Paul Mezei, a principal of Relish Design in Little Portugal, finds the idea of commissioned graffiti contradictory: “That art form is mutually exclusive of being sanctioned so officially. It loses its activist foundation when it is sponsored by capitalist consumption”. Indeed, it’s a paradox that an art form invented to violate private ownership of urban scenery is now being used to do the opposite: to protect private property from anticipated vandalism.
Obviously, what the commissioned graffiti lacks in activism, it compensates with materials. The hired artists have plenty of time and tools at their disposal, which is probably one of the reasons their work appears too polished, or in other words, fake. Without its rawness, the artwork lacks its underlying vitality and validity.
Steve Quinlan, a Professor Emeritus with the Faculty Of Design at OCAD University, believes that this type of surface treatment is best developed organically and not in a contrived way: “I always stressed with my students a need to consider an ‘honest’ use of material (like the architect or industrial designer would use real wood, or real metal and not use a synthetic to simulate it—let the plastic look like plastic and not fake some kind of wood grain).” In that case, the honest use of a garage door is keeping its appearance true to the original material instead of turning it into a retractable painting.
Whether it’s a distinctive image or type, the full control over time and material can indeed dilute the urgency of the artworks. Instead of being vibrant, they can appear stale. Such lack of constraints can often become an unexpected detriment.
Certainly, a turf war between commissioned and non-commissioned graffiti is on. Yet, the best outcome is when graffiti progresses spontaneously: when diverse artists randomly add a splash of their own originality to the existing, multi-layered yet open surface.
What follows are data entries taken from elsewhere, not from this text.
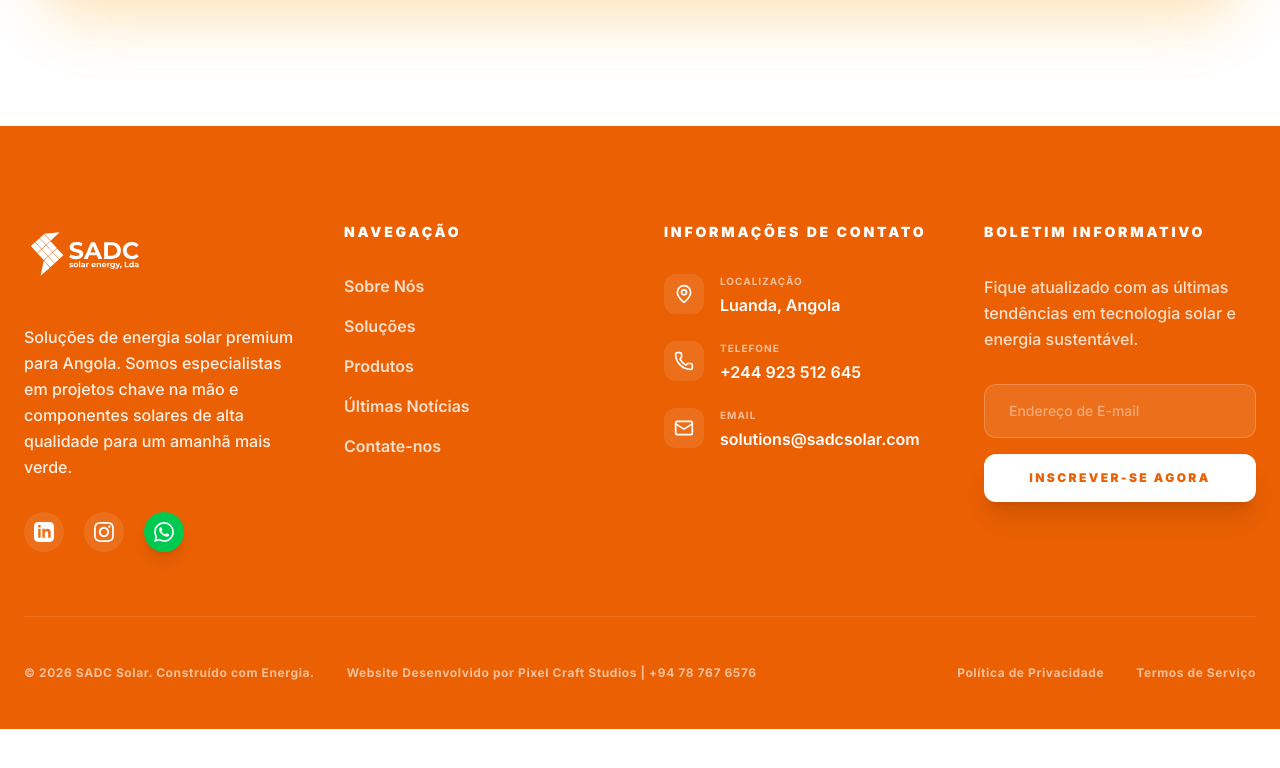
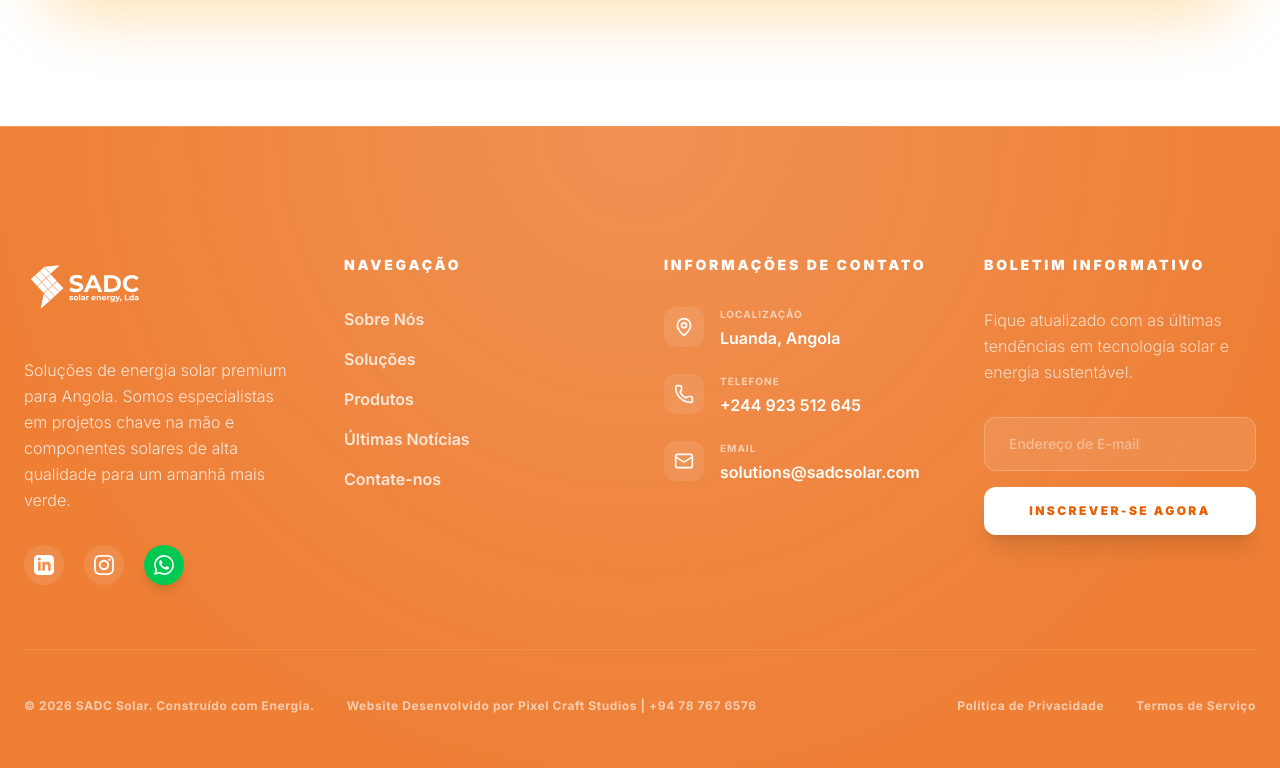
Before and after one commit to nisitha/sadc-solar, a Next.js app: page / in a window 1280 px wide. Shown: the part 6486-7254 px from the top of the page. Before the commit the page ends 7215 px from the top, so only its background shows below. Built offline with nearby package versions, Linux system fonts and the light colour scheme.

Commit message:
design: upgrade footer to premium glassmorphism look

```diff
--- a/src/components/Footer.tsx
+++ b/src/components/Footer.tsx
@@ -24,8 +24,11 @@ export default function Footer() {
   const currentYear = new Date().getFullYear();
 
   return (
-    <footer className="bg-brand-primary text-white pt-24 pb-12">
-      <div className="max-w-7xl mx-auto px-6">
+    <footer className="relative bg-brand-primary/80 backdrop-blur-2xl text-white py-32 border-t border-white/20 overflow-hidden">
+      {/* Premium Gradient Glow Overlay */}
+      <div className="absolute inset-0 bg-[radial-gradient(circle_at_50%_0%,rgba(255,255,255,0.15),transparent_70%)] pointer-events-none" />
+
+      <div className="max-w-7xl mx-auto px-6 relative z-10">
         <div className="grid grid-cols-1 md:grid-cols-2 lg:grid-cols-4 gap-12 mb-16">
           {/* Brand Info */}
           <div className="space-y-8">
@@ -36,7 +39,7 @@ export default function Footer() {
                 className="h-16 w-auto brightness-0 invert"
               />
             </Link>
-            <p className="text-white/90 leading-relaxed font-medium">
+            <p className="text-white/80 leading-relaxed font-light">
               Soluções de energia solar premium para Angola. Somos especialistas em projetos chave na mão e componentes solares de alta qualidade para um amanhã mais verde.
             </p>
             <div className="flex items-center space-x-5">
@@ -128,7 +131,7 @@ export default function Footer() {
           {/* Newsletter */}
           <div>
             <h3 className="text-sm font-black uppercase tracking-[0.2em] mb-8 text-white">Boletim Informativo</h3>
-            <p className="text-white/80 mb-8 font-medium leading-relaxed">
+            <p className="text-white/70 mb-8 font-light leading-relaxed">
               Fique atualizado com as últimas tendências em tecnologia solar e energia sustentável.
             </p>
             <form className="space-y-4">
```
Scrubbing the neighbourhood of its graffiti is obviously not the answer. But what if Little Portugal’s residents relaxed and let their graffiti evolve on its own and trust that there’s no such thing as a finished product? Every single graffiti is a work-in-progress that can be seen as a chain of surprises, instead of offences. When my friend decides to cover his garage doors with a gigantic doodle, I hope it will become an invitation, not an obstruction, to his graffiti transformation.